* [Exercise]: Copy the lines below exactly. No picture goes into the copy.
*** Opening Source data ***
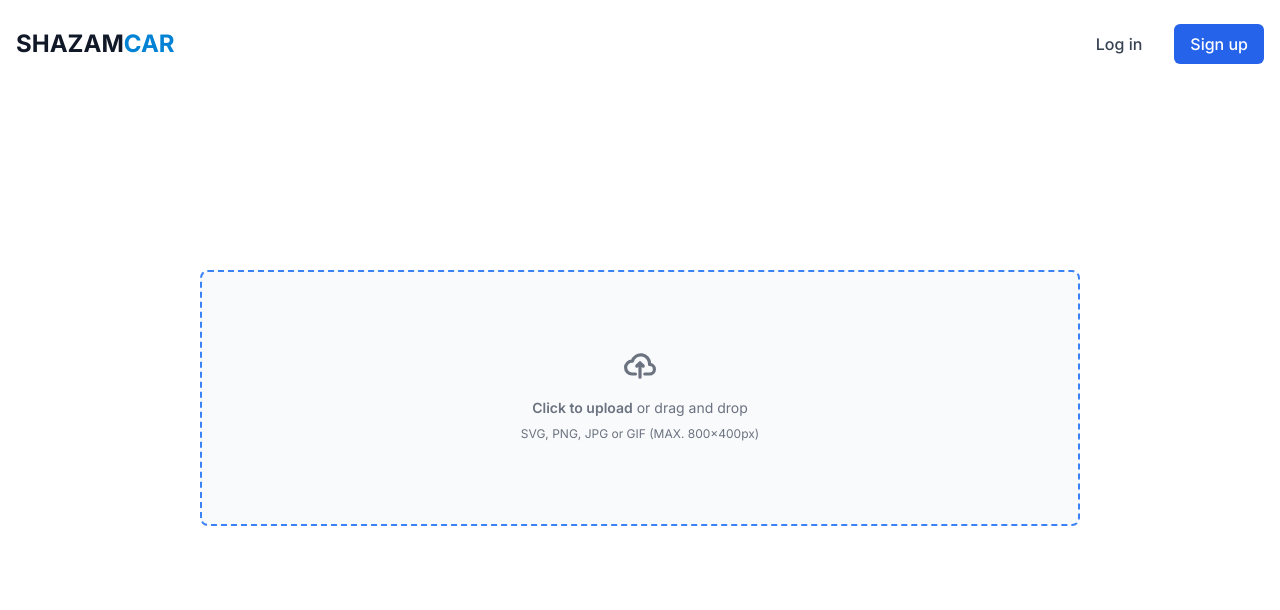
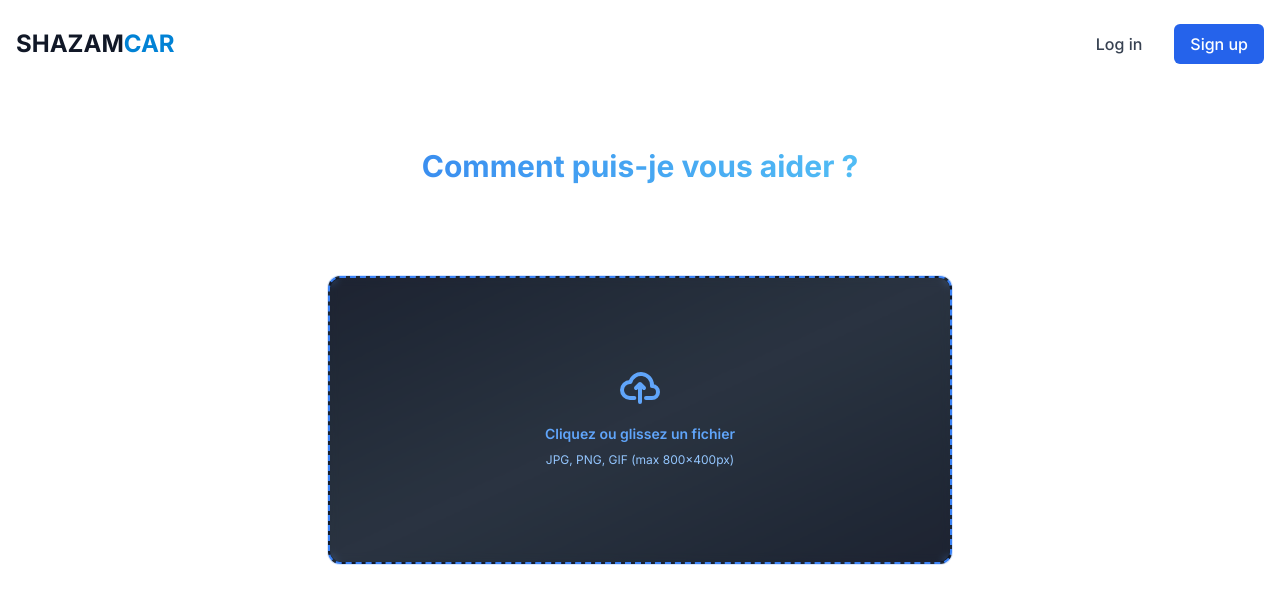
Before and after one commit to Amineo21/Pixalys, a Flask app: page /main in a window 1280 px wide. Shown: the top 610 px of the page. Run offline with Flask 3, Linux system fonts and the light colour scheme; some libraries are stand-ins or nearby versions.

Commit message:
feat: :lipstick:

```diff
--- a/app/templates/components/macros.html
+++ b/app/templates/components/macros.html
@@ -8,16 +8,30 @@
 
 {% endmacro %}
 
-{% macro card(title, content) %}
-<a href="#"
-   class="block max-w-sm mx-auto p-6 rounded-2xl border border-gray-200 bg-white shadow-md transition duration-300 hover:shadow-lg hover:bg-gray-50 dark:bg-[#0182D5] dark:border-transparent dark:hover:bg-[#0276bd]">
+{% macro card(title, content, image_url='#', button_text='Voir plus', link='#') %}
+<div class="max-w-4xl mx-auto flex flex-col md:flex-row bg-gradient-to-br from-gray-900 via-gray-800 to-gray-900
+            border border-blue-500 rounded-2xl shadow-lg overflow-hidden transition-all duration-300
+            hover:scale-[1.01] hover:shadow-blue-500/30 ring-1 ring-blue-500/10 animate-fade-in">
 
-  <h5 class="mb-3 text-2xl font-semibold tracking-tight text-gray-800 dark:text-white">
-    {{ title }}
-  </h5>
+  <!-- Image -->
+  <div class="md:w-1/2 w-full relative">
+    <img src="{{ image_url }}" alt="Image de la carte"
+         class="h-64 w-full object-cover transition-transform duration-300 hover:scale-105" />
+    <div class="absolute inset-0 bg-black/30 backdrop-blur-sm opacity-0 hover:opacity-100 transition duration-300"></div>
+  </div>
 
-  <p class="text-gray-600 dark:text-white text-base">
-    {{ content }}
-  </p>
-</a>
+  <!-- Content -->
+  <div class="md:w-1/2 w-full p-6 flex flex-col justify-center text-center md:text-left space-y-4">
+    <h3 class="text-2xl font-semibold text-white tracking-tight">{{ title }}</h3>
+    <p class="text-blue-200">{{ content }}</p>
+    <div>
+      <a href="{{ link }}"
+         class="inline-block px-5 py-2 text-sm font-medium text-white bg-blue-600
+                rounded-lg transition hover:bg-blue-500 hover:shadow-lg shadow-blue-500/30
+                ring-1 ring-blue-500/20">
+        {{ button_text }}
+      </a>
+    </div>
+  </div>
+</div>
 {% endmacro %}
--- a/app/templates/main.html
+++ b/app/templates/main.html
@@ -65,35 +65,92 @@
   </header>
 
 
-     <main class="  flex items-center flex-col  space-y-[60px]">
-
-
-<div class="download flex items-center justify-center w-full">
-    <label for="dropzone-file" class="flex flex-col items-center justify-center w-full h-64 border-2 border-blue-500 border-dashed rounded-lg cursor-pointer bg-gray-50 dark:hover:bg-blue-800 dark:bg-blue-700 hover:bg-blue-100 dark:border-gray-600 dark:hover:border-gray-500 dark:hover:bg-gray-600">
-        <div class="flex flex-col items-center justify-center pt-5 pb-6">
-            <svg class="w-8 h-8 mb-4 text-gray-500 dark:text-gray-400" aria-hidden="true" xmlns="http://www.w3.org/2000/svg" fill="none" viewBox="0 0 20 16">
-                <path stroke="currentColor" stroke-linecap="round" stroke-linejoin="round" stroke-width="2" d="M13 13h3a3 3 0 0 0 0-6h-.025A5.56 5.56 0 0 0 16 6.5 5.5 5.5 0 0 0 5.207 5.021C5.137 5.017 5.071 5 5 5a4 4 0 0 0 0 8h2.167M10 15V6m0 0L8 8m2-2 2 2"/>
-            </svg>
-            <p class="mb-2 text-sm text-gray-500 dark:text-gray-400"><span class="font-semibold">Click to upload</span> or drag and drop</p>
-            <p class="text-xs text-gray-500 dark:text-gray-400">SVG, PNG, JPG or GIF (MAX. 800x400px)</p>
-        </div>
-        <input id="dropzone-file" type="file" class="hidden" />
-    </label>
-</div>
+<h1 class="text-center text-3xl font-bold text-transparent bg-clip-text bg-gradient-to-r from-blue-600 to-cyan-300 dark:from-white dark:to-blue-200 animate-fade-in">
+  Comment puis-je vous aider&nbsp;?
+</h1>
 
 
 
 
+  <main class="flex flex-row md:flex-col items-center justify-center gap-12 px-4 py-8">
 
-   <div class="result">
+  <!-- Zone de téléchargement -->
+ <div class="w-full md:w-1/2 flex items-center justify-center">
+  <label for="dropzone-file"
+         class="relative group flex flex-col items-center justify-center w-full h-72 border-2 border-dashed rounded-xl cursor-pointer
+                bg-gradient-to-br from-gray-900 via-gray-800 to-gray-900
+                border-blue-500 hover:border-blue-400 transition-all duration-300 ease-in-out ring-1 ring-blue-500/20 hover:ring-2 hover:ring-blue-400/50 overflow-hidden">
 
-     {% from"components/macros.html" import card %}
-     {{card("titre", "nom")}}
+    <div class="absolute inset-0 rounded-xl bg-white/5 backdrop-blur-sm pointer-events-none"></div>
 
-   </div>
+    <!-- Preview Image -->
+    <img id="preview-image" class="hidden absolute inset-0 w-full h-full object-cover rounded-xl z-0 opacity-0 transition-opacity duration-300" />
 
-     </main>
+    <!-- Loading Spinner -->
+    <div id="loading-spinner" class="hidden z-10 animate-spin rounded-full h-8 w-8 border-t-2 border-b-2 border-blue-400"></div>
+
+    <!-- Content -->
+    <div id="upload-content" class="z-10 flex flex-col items-center justify-center pt-5 pb-6 text-center transition-opacity duration-300">
+      <svg class="w-10 h-10 mb-4 text-blue-400 group-hover:scale-110 transition-transform duration-300"
+           xmlns="http://www.w3.org/2000/svg" fill="none" viewBox="0 0 20 16">
+        <path stroke="currentColor" stroke-linecap="round" stroke-linejoin="round" stroke-width="2"
+              d="M13 13h3a3 3 0 0 0 0-6h-.025A5.56 5.56 0 0 0 16 6.5
+              5.5 5.5 0 0 0 5.207 5.021C5.137 5.017 5.071 5 5 5a4 4 0
+              0 0 0 8h2.167M10 15V6m0 0L8 8m2-2 2 2"/>
+      </svg>
+
+      <p class="mb-2 text-sm text-blue-200">
+        <span class="font-semibold text-blue-400">Cliquez ou glissez un fichier</span>
+      </p>
+      <p class="text-xs text-blue-300">JPG, PNG, GIF (max 800×400px)</p>
+    </div>
+
+    <input id="dropzone-file" type="file" class="hidden" accept="image/*" onchange="handleFileUpload(event)" />
+  </label>
+</div>
+
+
+  <!-- Résultat de la carte -->
+  <div class="w-full md:w-1/3">
+    {% from "components/macros.html" import card %}
+    {{ card("Titre de la carte", "Contenu de démonstration", image_url='#', link='#') }}
+  </div>
+
+</main>
+
 
 </body>
 
+<script>
+  function handleFileUpload(event) {
+    const file = event.target.files[0];
+    const preview = document.getElementById('preview-image');
+    const loading = document.getElementById('loading-spinner');
+    const content = document.getElementById('upload-content');
+
+    if (!file || !file.type.startsWith('image/')) {
+      alert("Veuillez sélectionner une image valide.");
+      return;
+    }
+
+    // Afficher loader
+    loading.classList.remove('hidden');
+    content.classList.add('opacity-30');
+
+    const reader = new FileReader();
+    reader.onload = function (e) {
+      setTimeout(() => {
+        preview.src = e.target.result;
+        preview.classList.remove('hidden');
+        preview.classList.add('opacity-100');
+        loading.classList.add('hidden');
+        content.classList.add('opacity-0');
+      }, 800); // délai simulé pour effet "chargement"
+    };
+
+    reader.readAsDataURL(file);
+  }
+</script>
+
+
 </html>
```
*** Closing Source data ***
* [Written response]:
Before and after one commit to Amineo21/Pixalys, a Flask app: page /main in a window 1280 px wide. Shown: the top 610 px of the page. Run offline with Flask 3, Linux system fonts and the light colour scheme; some libraries are stand-ins or nearby versions.

Commit message:
feat: :lipstick:

```diff
--- a/app/templates/components/macros.html
+++ b/app/templates/components/macros.html
@@ -8,16 +8,30 @@
 
 {% endmacro %}
 
-{% macro card(title, content) %}
-<a href="#"
-   class="block max-w-sm mx-auto p-6 rounded-2xl border border-gray-200 bg-white shadow-md transition duration-300 hover:shadow-lg hover:bg-gray-50 dark:bg-[#0182D5] dark:border-transparent dark:hover:bg-[#0276bd]">
+{% macro card(title, content, image_url='#', button_text='Voir plus', link='#') %}
+<div class="max-w-4xl mx-auto flex flex-col md:flex-row bg-gradient-to-br from-gray-900 via-gray-800 to-gray-900
+            border border-blue-500 rounded-2xl shadow-lg overflow-hidden transition-all duration-300
+            hover:scale-[1.01] hover:shadow-blue-500/30 ring-1 ring-blue-500/10 animate-fade-in">
 
-  <h5 class="mb-3 text-2xl font-semibold tracking-tight text-gray-800 dark:text-white">
-    {{ title }}
-  </h5>
+  <!-- Image -->
+  <div class="md:w-1/2 w-full relative">
+    <img src="{{ image_url }}" alt="Image de la carte"
+         class="h-64 w-full object-cover transition-transform duration-300 hover:scale-105" />
+    <div class="absolute inset-0 bg-black/30 backdrop-blur-sm opacity-0 hover:opacity-100 transition duration-300"></div>
+  </div>
 
-  <p class="text-gray-600 dark:text-white text-base">
-    {{ content }}
-  </p>
-</a>
+  <!-- Content -->
+  <div class="md:w-1/2 w-full p-6 flex flex-col justify-center text-center md:text-left space-y-4">
+    <h3 class="text-2xl font-semibold text-white tracking-tight">{{ title }}</h3>
+    <p class="text-blue-200">{{ content }}</p>
+    <div>
+      <a href="{{ link }}"
+         class="inline-block px-5 py-2 text-sm font-medium text-white bg-blue-600
+                rounded-lg transition hover:bg-blue-500 hover:shadow-lg shadow-blue-500/30
+                ring-1 ring-blue-500/20">
+        {{ button_text }}
+      </a>
+    </div>
+  </div>
+</div>
 {% endmacro %}
--- a/app/templates/main.html
+++ b/app/templates/main.html
@@ -65,35 +65,92 @@
   </header>
 
 
-     <main class="  flex items-center flex-col  space-y-[60px]">
-
-
-<div class="download flex items-center justify-center w-full">
-    <label for="dropzone-file" class="flex flex-col items-center justify-center w-full h-64 border-2 border-blue-500 border-dashed rounded-lg cursor-pointer bg-gray-50 dark:hover:bg-blue-800 dark:bg-blue-700 hover:bg-blue-100 dark:border-gray-600 dark:hover:border-gray-500 dark:hover:bg-gray-600">
-        <div class="flex flex-col items-center justify-center pt-5 pb-6">
-            <svg class="w-8 h-8 mb-4 text-gray-500 dark:text-gray-400" aria-hidden="true" xmlns="http://www.w3.org/2000/svg" fill="none" viewBox="0 0 20 16">
-                <path stroke="currentColor" stroke-linecap="round" stroke-linejoin="round" stroke-width="2" d="M13 13h3a3 3 0 0 0 0-6h-.025A5.56 5.56 0 0 0 16 6.5 5.5 5.5 0 0 0 5.207 5.021C5.137 5.017 5.071 5 5 5a4 4 0 0 0 0 8h2.167M10 15V6m0 0L8 8m2-2 2 2"/>
-            </svg>
-            <p class="mb-2 text-sm text-gray-500 dark:text-gray-400"><span class="font-semibold">Click to upload</span> or drag and drop</p>
-            <p class="text-xs text-gray-500 dark:text-gray-400">SVG, PNG, JPG or GIF (MAX. 800x400px)</p>
-        </div>
-        <input id="dropzone-file" type="file" class="hidden" />
-    </label>
-</div>
+<h1 class="text-center text-3xl font-bold text-transparent bg-clip-text bg-gradient-to-r from-blue-600 to-cyan-300 dark:from-white dark:to-blue-200 animate-fade-in">
+  Comment puis-je vous aider&nbsp;?
+</h1>
 
 
 
 
+  <main class="flex flex-row md:flex-col items-center justify-center gap-12 px-4 py-8">
 
-   <div class="result">
+  <!-- Zone de téléchargement -->
+ <div class="w-full md:w-1/2 flex items-center justify-center">
+  <label for="dropzone-file"
+         class="relative group flex flex-col items-center justify-center w-full h-72 border-2 border-dashed rounded-xl cursor-pointer
+                bg-gradient-to-br from-gray-900 via-gray-800 to-gray-900
+                border-blue-500 hover:border-blue-400 transition-all duration-300 ease-in-out ring-1 ring-blue-500/20 hover:ring-2 hover:ring-blue-400/50 overflow-hidden">
 
-     {% from"components/macros.html" import card %}
-     {{card("titre", "nom")}}
+    <div class="absolute inset-0 rounded-xl bg-white/5 backdrop-blur-sm pointer-events-none"></div>
 
-   </div>
+    <!-- Preview Image -->
+    <img id="preview-image" class="hidden absolute inset-0 w-full h-full object-cover rounded-xl z-0 opacity-0 transition-opacity duration-300" />
 
-     </main>
+    <!-- Loading Spinner -->
+    <div id="loading-spinner" class="hidden z-10 animate-spin rounded-full h-8 w-8 border-t-2 border-b-2 border-blue-400"></div>
+
+    <!-- Content -->
+    <div id="upload-content" class="z-10 flex flex-col items-center justify-center pt-5 pb-6 text-center transition-opacity duration-300">
+      <svg class="w-10 h-10 mb-4 text-blue-400 group-hover:scale-110 transition-transform duration-300"
+           xmlns="http://www.w3.org/2000/svg" fill="none" viewBox="0 0 20 16">
+        <path stroke="currentColor" stroke-linecap="round" stroke-linejoin="round" stroke-width="2"
+              d="M13 13h3a3 3 0 0 0 0-6h-.025A5.56 5.56 0 0 0 16 6.5
+              5.5 5.5 0 0 0 5.207 5.021C5.137 5.017 5.071 5 5 5a4 4 0
+              0 0 0 8h2.167M10 15V6m0 0L8 8m2-2 2 2"/>
+      </svg>
+
+      <p class="mb-2 text-sm text-blue-200">
+        <span class="font-semibold text-blue-400">Cliquez ou glissez un fichier</span>
+      </p>
+      <p class="text-xs text-blue-300">JPG, PNG, GIF (max 800×400px)</p>
+    </div>
+
+    <input id="dropzone-file" type="file" class="hidden" accept="image/*" onchange="handleFileUpload(event)" />
+  </label>
+</div>
+
+
+  <!-- Résultat de la carte -->
+  <div class="w-full md:w-1/3">
+    {% from "components/macros.html" import card %}
+    {{ card("Titre de la carte", "Contenu de démonstration", image_url='#', link='#') }}
+  </div>
+
+</main>
+
 
 </body>
 
+<script>
+  function handleFileUpload(event) {
+    const file = event.target.files[0];
+    const preview = document.getElementById('preview-image');
+    const loading = document.getElementById('loading-spinner');
+    const content = document.getElementById('upload-content');
+
+    if (!file || !file.type.startsWith('image/')) {
+      alert("Veuillez sélectionner une image valide.");
+      return;
+    }
+
+    // Afficher loader
+    loading.classList.remove('hidden');
+    content.classList.add('opacity-30');
+
+    const reader = new FileReader();
+    reader.onload = function (e) {
+      setTimeout(() => {
+        preview.src = e.target.result;
+        preview.classList.remove('hidden');
+        preview.classList.add('opacity-100');
+        loading.classList.add('hidden');
+        content.classList.add('opacity-0');
+      }, 800); // délai simulé pour effet "chargement"
+    };
+
+    reader.readAsDataURL(file);
+  }
+</script>
+
+
 </html>
```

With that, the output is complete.